- Have you thought about applications to an international boarding school? is an international school with students from around the world. Applications are very competitive, but they choose on suitability for the school according to their criteria, and then offer scholarships to ensure that everyone they have chosen can afford to go. They expect you to pay quite a lot if you can, but if your earnings are below a certain amount then you enter a scale of scholarships with the highest scholarship being 100% fees.

TeddyBare Fri 16-Sep-11 07:55:22

My suggestions are all for 6th forms (year 12 and 13, age 16 - 19).

meditrina Fri 16-Sep-11 15:55:06

State boarding schools have free tuition, you pay only the boarding costs.

For other boarding, try the Good Schools Guide, which has plenty of advice on how to choose a school, as well as school specific information (including current cost - but bear in mind you may need to fund eg uniform and extrason top of the headline price).

When you know which schools you might be interested in, then it might be worth starting a thread to ask if anyone knows anything about the ones you have in mind.

mountaingirl Fri 16-Sep-11 19:31:59

Have a look at The Royal Alexandra and Albert school in Reigate, Surrey.

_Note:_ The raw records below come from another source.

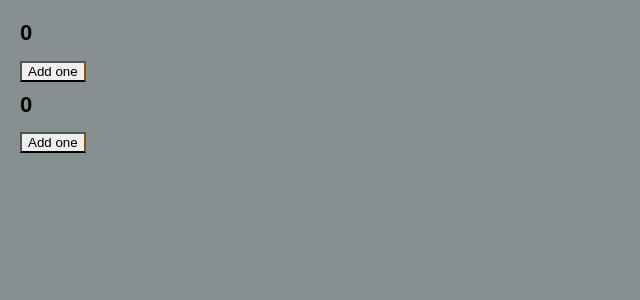
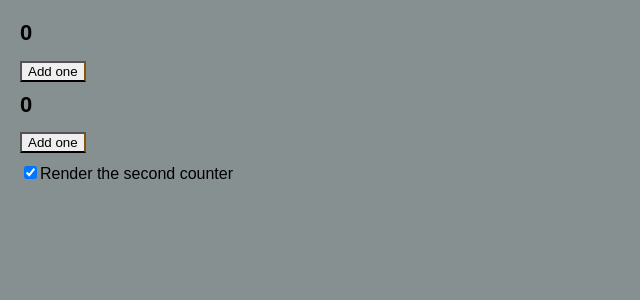
Before and after one commit to neerajkrmehta/react_self, a React (Vite) app in the folder react/: page / in a window 1280 px wide. Shown: the top 300 px of the page, without its empty margins (0-640 px from the left). Built offline with nearby package versions, Linux system fonts and the light colour scheme.

Commit message:
Modification in Render Button

```diff
--- a/react/src/App.jsx
+++ b/react/src/App.jsx
@@ -1,11 +1,21 @@
 import { useState } from "react";
 
 export default function App() {
-  const counter = <Counter />;
+  const [showB, setShowB] = useState(true);
   return (
     <div>
-      {counter}
-      {counter}
+      <Counter />
+      {showB && <Counter />}
+      <label>
+        <input
+          type="checkbox"
+          checked={showB}
+          onChange={(e) => {
+            setShowB(e.target.checked);
+          }}
+        />
+        Render the second counter
+      </label>
     </div>
   );
 }
```
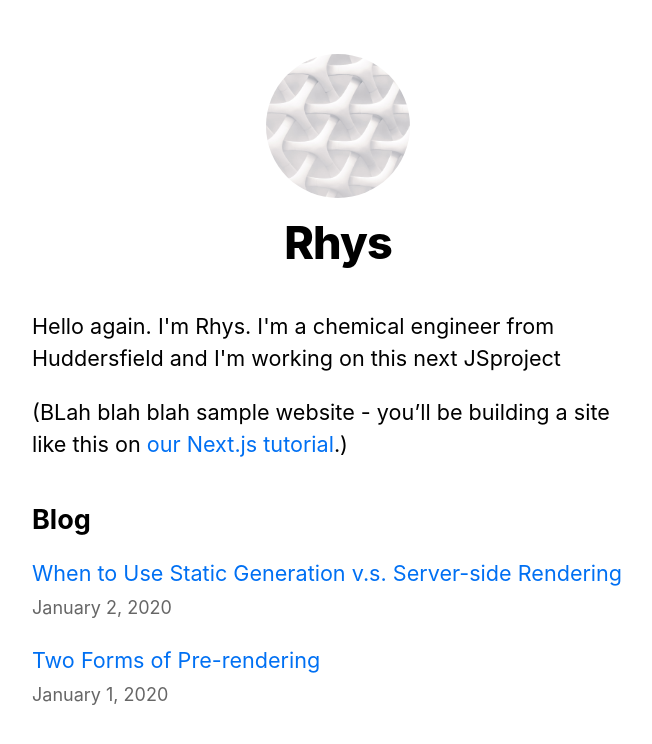
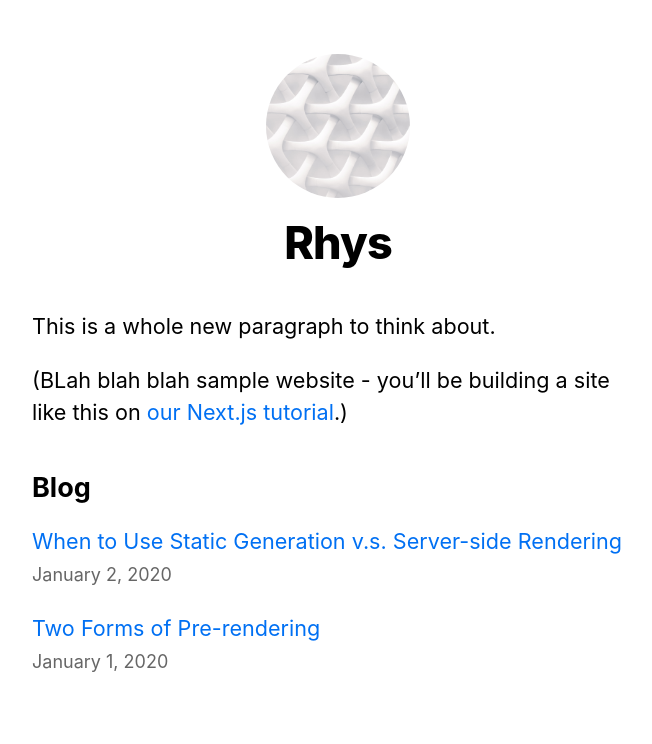
Before and after one commit to RhysWeb/nextjslearning, a Next.js app: page / in a window 1280 px wide. Shown: the top 744 px of the page, without its empty margins (302-954 px from the left). Built offline with nearby package versions, Linux system fonts and the light colour scheme.

Commit message:
new branch testing

```diff
--- a/pages/index.js
+++ b/pages/index.js
@@ -21,10 +21,7 @@ export default function Home({ allPostsData }) {
 				<title>{siteTitle}</title>
 			</Head>
 			<section className={utilStyles.headingMd}>
-				<p>
-					Hello again. I'm Rhys. I'm a chemical engineer from Huddersfield and
-					I'm working on this next JSproject
-				</p>
+				<p>This is a whole new paragraph to think about.</p>
 				<p>
 					(BLah blah blah sample website - you’ll be building a site like this
 					on <a href="https://nextjs.org/learn">our Next.js tutorial</a>.)
```
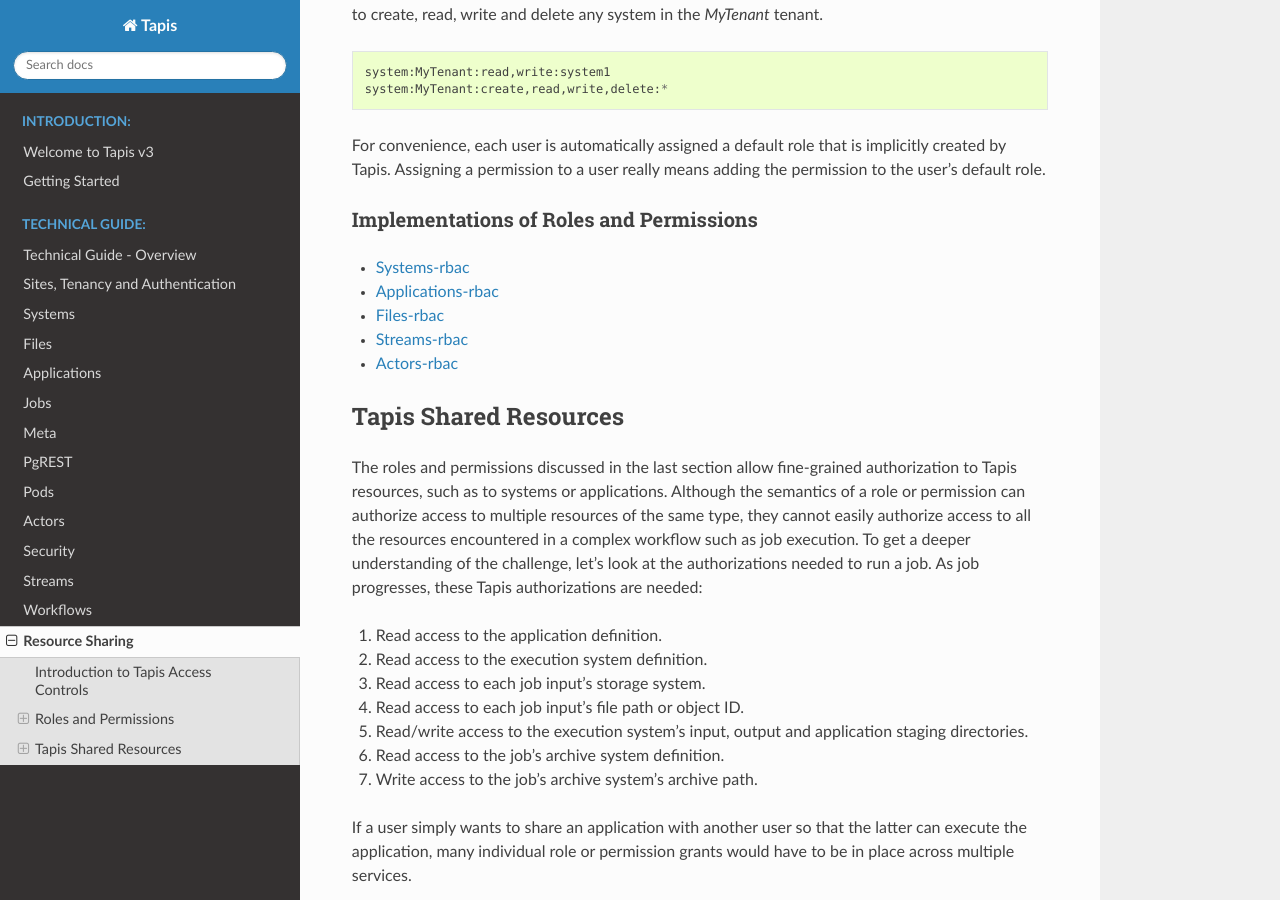
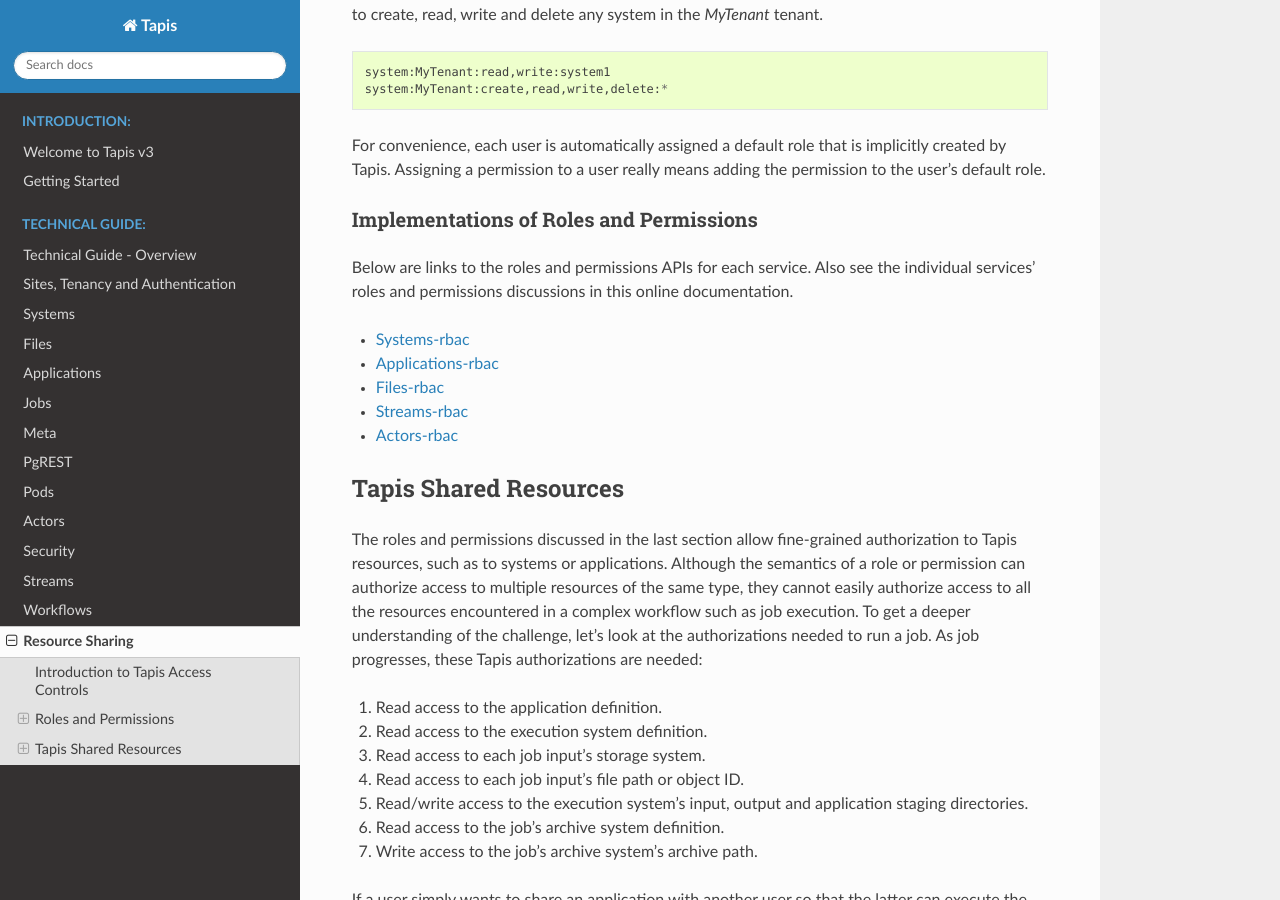
Before and after one commit to tapis-project/documentation, a Sphinx documentation site: the page built from source/technical/sharing.rst, in a window 1280 px wide and 900 px high, scrolled down 1230 px. Built offline with Sphinx 7.4.7 and the Read the Docs theme 2.0.0, drawn with Linux system fonts in a browser that asks for light colours; some of the changed text lies outside the part shown.

Commit message:
Job/sharing edits

```diff
--- a/source/technical/jobs.rst
+++ b/source/technical/jobs.rst
@@ -719,7 +719,9 @@
 Notifications
 -------------
 
-Not implemented yet.
+Notifications are the messages sent to subscribers who have registered interest in certain job events.  See Subscriptions_ for details.
+
+..  _Subscriptions: #subscriptions
 
 
 Dynamic Execution System Selection
--- a/source/technical/sharing.rst
+++ b/source/technical/sharing.rst
@@ -50,6 +50,8 @@
 
 Implementations of Roles and Permissions
 ----------------------------------------
+
+Below are links to the roles and permissions APIs for each service.  Also see the individual services' roles and permissions discussions in this online documentation.
 
 - Systems-rbac_
 - Applications-rbac_
@@ -144,6 +146,8 @@
 Implementations of Tapis Sharing
 ^^^^^^^^^^^^^^^^^^^^^^^^^^^^^^^^
 
+Below are links to the sharing APIs for each service.  Also see the individual services' sharing discussions in this online documentation.
+
 - Systems-Sharing_
 - Applications-Sharing_
 - Files-Sharing_
```
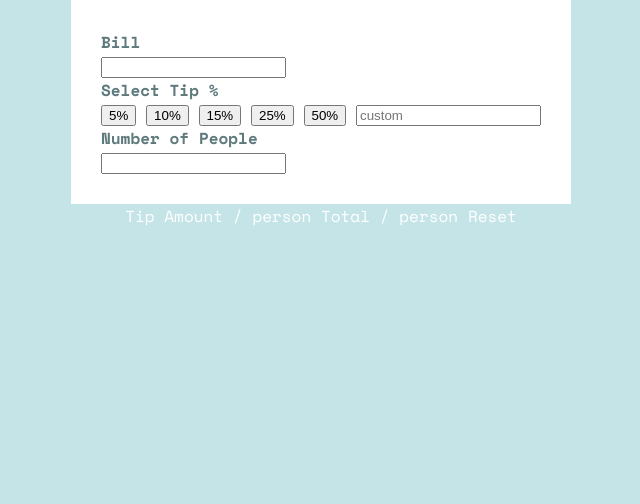
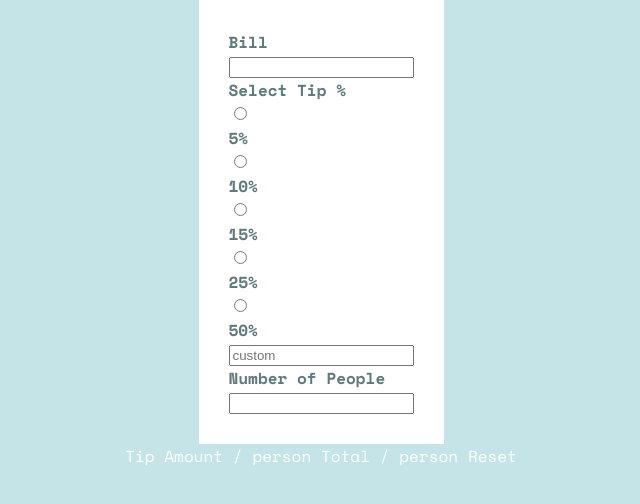
Before and after one commit to ParhamBRG/fem-tip-calculator-app, a website: page index.html in a window 1280 px wide. Shown: the whole page, without its empty margins (319-959 px from the left). Drawn offline with nearby package versions, Linux system fonts and the light colour scheme; files that its build step writes are made by us from their sources.

Commit message:
Change Button To Radio for better accessibilty

```diff
--- a/index.html
+++ b/index.html
@@ -21,11 +21,26 @@
       <input class="inputs__bill" type="number" id="bill"/>
       <fieldset class="tips_grid">
         <legend>Select Tip %</legend>
-        <button class="inputs__tips">5%</button>
-        <button class="inputs__tips">10%</button>
-        <button class="inputs__tips">15%</button>
-        <button class="inputs__tips">25%</button>
-        <button class="inputs__tips">50%</button>
+        <div class="inputs__tips">
+          <input type="radio" name="tip" class=""/>
+          <label for="tip">5%</label>
+        </div>
+        <div class="inputs__tips">
+          <input type="radio" name="tip" class=""/>
+          <label for="tip">10%</label>
+        </div>
+        <div class="inputs__tips">
+          <input type="radio" name="tip" class=""/>
+          <label for="tip">15%</label>
+        </div>
+        <div class="inputs__tips">
+          <input type="radio" name="tip" class=""/>
+          <label for="tip">25%</label>
+        </div>
+        <div class="inputs__tips">
+          <input type="radio" name="tip" class=""/>
+          <label for="tip">50%</label>
+        </div>
         <input class="inputs__custom" type="number" placeholder="custom">
       </fieldset>
       <label for="peoplenum">Number of People</label>
```
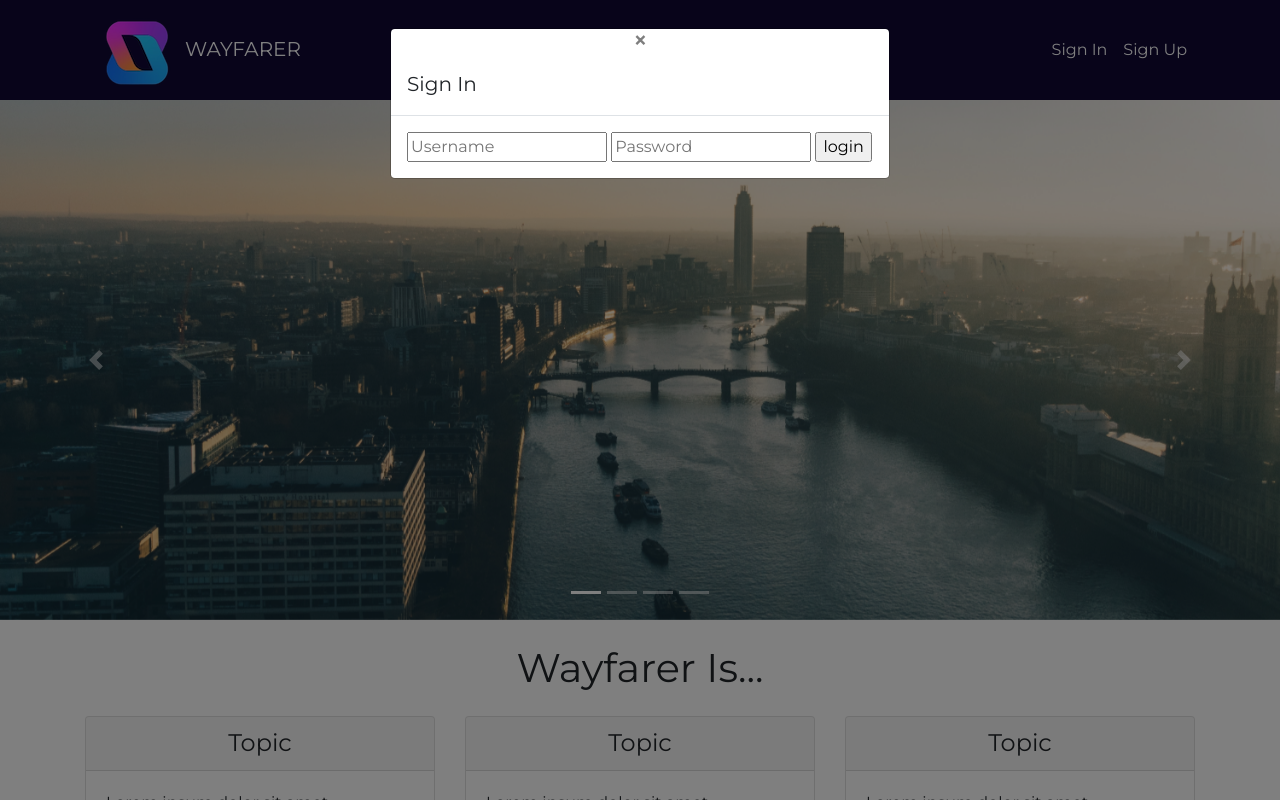
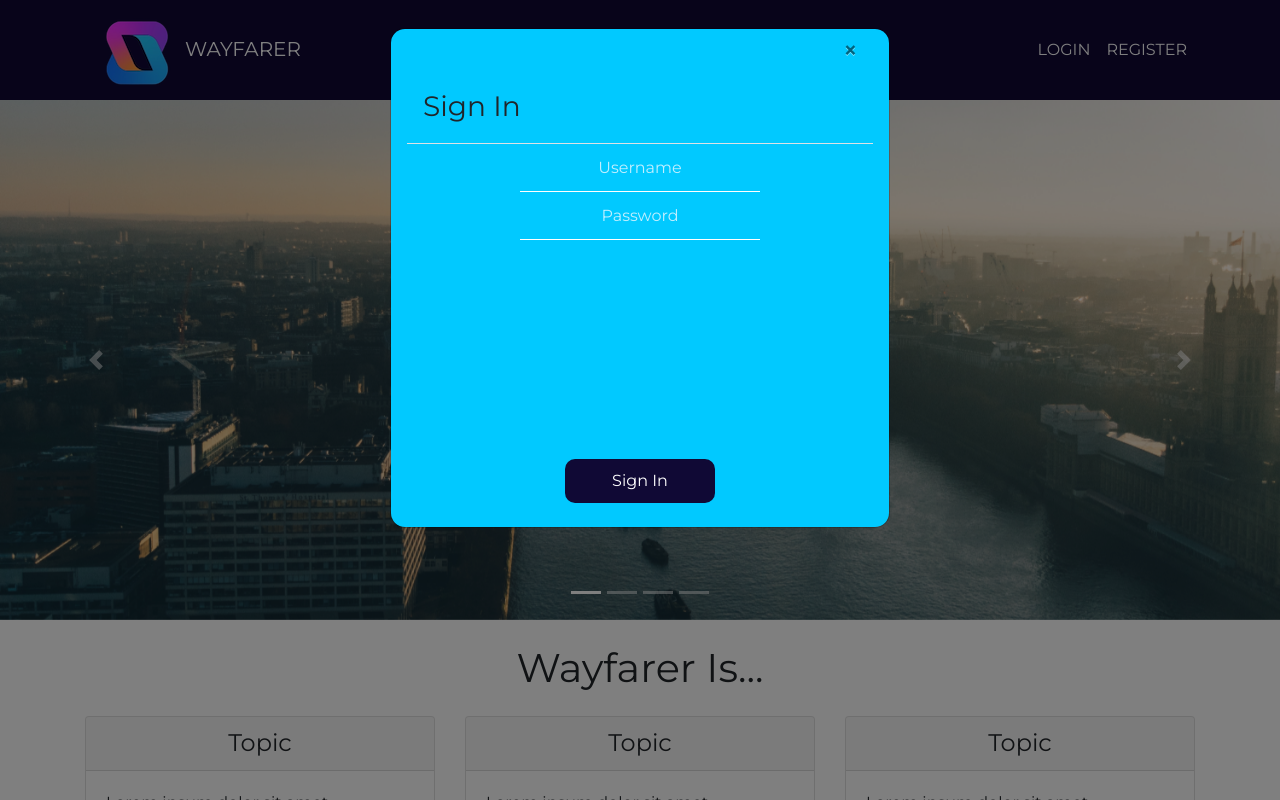
Before and after one commit to shepardi/Wayfarer, a Django app: page / in a window 1280 px wide, after a click on "LOGIN". Run offline with Django 3.2, Linux system fonts and the light colour scheme; some libraries are stand-ins or nearby versions.

Commit message:
home page modals

```diff
--- a/main_app/static/css/home.css
+++ b/main_app/static/css/home.css
@@ -1,3 +1,70 @@
+:root {
+  /* Color Palette */
+  --white: #fff;
+  --dark-blue: #100935;
+  --orange: #FF9C20;
+  --pink: #F72AEE;
+  --purple: #973DFC;
+  --light-blue: #01C9FF;
+  --med-blue: #14ADFF;
+  --ocean-bue: #0071FF;
+  --fb-white: #F0F2F5;
+}
+
 .hidden{
 display: none;
 }
+
+#container{
+  background-color: var(--light-blue);
+  display: flex;
+  text-align: center;
+  align-items: center;
+  height: 500px;
+  border-radius: 15px;
+}
+
+.close-modal{
+  position: relative;
+  top: 10px;
+  left: 210px;
+}
+
+input[type=text],
+input[type=password],
+input[type=email] {
+  background: transparent;
+  text-align: center;
+  border: none;
+  border-bottom: 1px solid var(--white);
+  width: 240px;
+  font-family: 'Montserrat', sans-serif;
+  font-size: 1rem;
+  padding: 10px 0;
+  transition: border 0.5s;
+  outline: none;
+  line-height: 1.7rem;
+  color: var(--dark-blue);
+}
+
+
+input[type=submit] {
+  border: none;
+  width: 150px;
+  background: var(--dark-blue);
+  color: var(--white);
+  font-size: 1rem;
+  line-height: 1.5rem;
+  padding: 10px 0;
+  border-radius: 10px;
+  margin-top: 1rem;
+  position: absolute;
+  bottom: 5%;
+  left: 50%;
+  transform: translateX(-50%);
+}
+
+::placeholder{
+  color: aliceblue;
+  opacity: 0.8;
+}
--- a/main_app/templates/base.html
+++ b/main_app/templates/base.html
@@ -50,11 +50,11 @@
             {% if not user.is_authenticated %}
             <!-- Sign In -->
             <li class="nav-item">
-              <a id="btn-sign-in" class="nav-link" href="#" data-toggle="modal" data-target="#loginModal">Sign In</a>
+              <a id="btn-sign-in" class="nav-link" href="#" data-toggle="modal" data-target="#loginModal">LOGIN</a>
             </li>
             <!-- Sign Up -->
             <li class="nav-item">
-              <a id="btn-sign-up" class="nav-link" href="#" data-toggle="modal" data-target="#loginModal">Sign Up</a>
+              <a id="btn-sign-up" class="nav-link" href="#" data-toggle="modal" data-target="#loginModal">REGISTER</a>
             </li>
             {% else %}
             <!-- Profile -->
--- a/main_app/templates/home.html
+++ b/main_app/templates/home.html
@@ -57,47 +57,45 @@
 <div class="modal fade" id="loginModal" tabindex="-1" role="dialog" aria-labelledby="loginModalLabel"
   aria-hidden="true">
   <div class="modal-dialog">
-    <div class="modal-content">
+    <div id="container" class="modal-content">
       <!-- Close Button -->
       <button type="button" class="close" data-dismiss="modal" aria-label="Close">
-        <span aria-hidden="true">&times;</span>
+        <span class="close-modal" aria-hidden="true">&times;</span>
       </button>
       <!-- Sign In -->
-      <div id="form-sign-in" class="modal-header">
-        <h5 class="modal-title" id="staticBackdropLabel">Sign In</h5>
-      </div>
+
       <div id="form-sign-in2" class="modal-body ">
+        <div id="form-sign-in" class="modal-header">
+          <h3 class="modal-title">Sign In</h3>
+        </div>
         {% if err2 %}
         <p>{{ err2 }}</p>
         {% endif %}
         <!-- Sign-In  Form -->
-        {% if err2 %}
-        <p> {{err2}} </p>
-        {% endif %}
-        <form action="{% url 'home' %}" method="POST">
+        <form class="login-form" action="{% url 'home' %}" method="POST">
           {% csrf_token %}
-          <input type="text" name='username' placeholder="Username">
-          <input type="password" name='password' placeholder="Password">
-          <input type="submit" value="login">
+          <input type="text" name="username" placeholder="Username" autocomplete="off">
+          <input type="password" name="password" placeholder="Password" autocomplete="off">
+          <input type="submit" value="Sign In">
         </form>
       </div>
       <!-- Sign Up -->
-      <div id="form-sign-up" class="modal-header">
-        <h5 class="modal-title" id="staticBackdropLabel">Sign Up</h5>
-      </div>
       <div id="form-sign-up2" class="modal-body">
+        <div id="form-sign-up" class="modal-header">
+          <h3 class="modal-title" id="staticBackdropLabel">Sign Up</h3>
+        </div>
         <!-- Sign-Up Form -->
-        <form action="{% url 'home' %}" method="POST">
+        <form class="signup-form" action="{% url 'home' %}" method="POST">
           {% if err %}
           <p> {{err}} </p>
           {% endif %}
           {% csrf_token %}
           {{ form.as_p }}
-          <input type="text" name='name' placeholder="Name">
-          <input type="text" name='username' placeholder="Username">
-          <input type="password" name='password' placeholder="Password">
-          <input type="email" name='email' placeholder="Email">
-          <input type="submit" value="go">
+          <input type="text" name='name' placeholder="Name" autocomplete="off">
+          <input type="text" name='username' placeholder="Username" autocomplete="off">
+          <input type="password" name='password' placeholder="Password" autocomplete="off">
+          <input type="email" name='email' placeholder="Email" autocomplete="off">
+          <input type="submit" value="Sign Up">
         </form>
       </div>
 
```
Also changed, not shown: main_app/templates/test.html (+0 -7 lines).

Very easy to get to Gatwick airport. Child needs to have a guardian in the UK. There is also Gordon's school in Woking, Surrey.

mumofsoontobelawstudent Sun 18-Sep-11 19:27:22

I would also second RAAS. DD started there 3 years ago when I was living abroad and she is doing really well there. Quite a few overseas students there.
<waves at mountaingirl>

4merlyknownasSHD Mon 19-Sep-11 16:05:59

One of the things with boarding schools that is particularly pertinent when talking about teenage boys is that the fees are actually less than the headline fugure when you take off the cost you would otherwise incur in FEEDING them at home.

Both our boys went to a State Boarding School near Birmingham. It was great for them as they could eat as much as they could get their hands on (both very active sportsmen so obesity not remotely a problem). You could really tell the difference in housekeeping costs between holidays and term time.

Also, they spend all their spare time playing sport outside and grow up to be sensible young men used to living in close proximity to others.

We just delivered younger lad to Uni yesterday. I felt very sorry for one couple we saw whose daughter was clearly finding it very difficult to say goodbye (tears in the car park etc). Our lad just said..."see you at Christmas".

mumofsoontobelawstudent Mon 19-Sep-11 17:18:10

LOL, have to agree about teenage boys and food. Am looking forward to my food bills halving next week when DS1 will have gone to Uni!

mountaingirl Tue 20-Sep-11 20:05:21

I agree about the food bills! As ds is rarely at home when he is back I still can't work out how my food bill is huge. Mind you despite all the sport I think ds still manages to put on a few kilos at school, they seem to snack really late and most probably he fills his plate up at meal times.

mumofsoontobelawstudent hello! Good luck to your ds. Hope it all goes well.

Join the discussion

Join the discussion

Registering is free, easy, and means you can join in the discussion, get discounts, win prizes and lots more.

Register now